## Task statement
In the entries below, identify every line with the string "sonnet" and copy it.

Source data

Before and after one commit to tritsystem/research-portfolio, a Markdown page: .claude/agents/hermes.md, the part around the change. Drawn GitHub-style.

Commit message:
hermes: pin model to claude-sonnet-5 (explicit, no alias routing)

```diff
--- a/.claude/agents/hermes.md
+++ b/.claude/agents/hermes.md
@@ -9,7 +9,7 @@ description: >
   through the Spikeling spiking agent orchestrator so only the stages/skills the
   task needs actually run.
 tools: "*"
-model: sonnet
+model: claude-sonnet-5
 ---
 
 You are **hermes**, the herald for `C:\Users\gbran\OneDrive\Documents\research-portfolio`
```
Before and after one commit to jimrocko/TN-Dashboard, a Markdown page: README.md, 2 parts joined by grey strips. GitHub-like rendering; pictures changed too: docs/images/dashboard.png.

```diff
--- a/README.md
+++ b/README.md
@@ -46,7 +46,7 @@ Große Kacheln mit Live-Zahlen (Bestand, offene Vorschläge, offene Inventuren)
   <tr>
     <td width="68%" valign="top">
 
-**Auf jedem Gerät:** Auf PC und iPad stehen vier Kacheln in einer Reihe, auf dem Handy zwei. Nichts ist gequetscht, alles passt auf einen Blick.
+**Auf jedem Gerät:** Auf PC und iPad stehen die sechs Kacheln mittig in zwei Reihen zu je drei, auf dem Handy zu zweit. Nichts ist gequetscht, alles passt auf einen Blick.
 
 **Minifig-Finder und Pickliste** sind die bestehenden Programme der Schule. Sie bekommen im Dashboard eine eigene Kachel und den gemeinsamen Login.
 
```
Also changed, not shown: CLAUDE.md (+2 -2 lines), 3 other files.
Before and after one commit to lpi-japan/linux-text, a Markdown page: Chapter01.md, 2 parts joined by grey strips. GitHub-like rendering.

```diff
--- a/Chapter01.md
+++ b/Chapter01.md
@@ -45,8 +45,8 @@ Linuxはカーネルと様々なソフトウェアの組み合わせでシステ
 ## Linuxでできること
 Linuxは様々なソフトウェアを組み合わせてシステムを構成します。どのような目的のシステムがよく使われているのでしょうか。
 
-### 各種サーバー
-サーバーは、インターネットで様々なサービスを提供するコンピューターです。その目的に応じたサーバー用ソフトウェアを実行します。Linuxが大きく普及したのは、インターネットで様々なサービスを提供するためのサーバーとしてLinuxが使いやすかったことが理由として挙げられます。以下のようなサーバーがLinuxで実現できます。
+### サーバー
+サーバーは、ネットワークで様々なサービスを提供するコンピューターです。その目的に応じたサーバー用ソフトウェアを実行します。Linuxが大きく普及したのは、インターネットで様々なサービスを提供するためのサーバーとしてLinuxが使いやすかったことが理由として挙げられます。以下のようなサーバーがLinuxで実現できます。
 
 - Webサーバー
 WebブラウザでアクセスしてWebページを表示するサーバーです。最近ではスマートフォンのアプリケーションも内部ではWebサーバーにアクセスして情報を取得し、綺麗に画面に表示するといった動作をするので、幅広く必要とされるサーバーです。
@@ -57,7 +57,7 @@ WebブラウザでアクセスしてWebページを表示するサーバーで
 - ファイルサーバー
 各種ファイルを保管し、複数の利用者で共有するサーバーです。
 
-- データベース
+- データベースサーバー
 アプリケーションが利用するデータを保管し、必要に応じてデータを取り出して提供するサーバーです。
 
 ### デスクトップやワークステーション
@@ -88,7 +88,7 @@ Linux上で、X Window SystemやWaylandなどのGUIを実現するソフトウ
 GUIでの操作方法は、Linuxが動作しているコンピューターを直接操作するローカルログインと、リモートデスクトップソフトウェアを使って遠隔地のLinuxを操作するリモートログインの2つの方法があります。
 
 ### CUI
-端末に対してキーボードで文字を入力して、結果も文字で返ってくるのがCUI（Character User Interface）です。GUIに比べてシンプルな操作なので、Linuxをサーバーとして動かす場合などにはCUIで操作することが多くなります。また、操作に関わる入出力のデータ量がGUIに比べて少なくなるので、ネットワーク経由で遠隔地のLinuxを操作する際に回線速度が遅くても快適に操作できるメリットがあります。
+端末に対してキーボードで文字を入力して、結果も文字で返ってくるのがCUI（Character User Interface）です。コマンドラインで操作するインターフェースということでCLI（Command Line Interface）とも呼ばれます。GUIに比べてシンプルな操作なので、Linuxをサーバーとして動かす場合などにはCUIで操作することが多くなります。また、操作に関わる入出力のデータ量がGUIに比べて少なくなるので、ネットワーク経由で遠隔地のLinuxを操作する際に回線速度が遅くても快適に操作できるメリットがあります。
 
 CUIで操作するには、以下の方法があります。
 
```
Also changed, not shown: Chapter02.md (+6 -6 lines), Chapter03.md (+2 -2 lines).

## Response area
hermes: pin model to claude-sonnet-5 (explicit, no alias routing)
-model: sonnet
+model: claude-sonnet-5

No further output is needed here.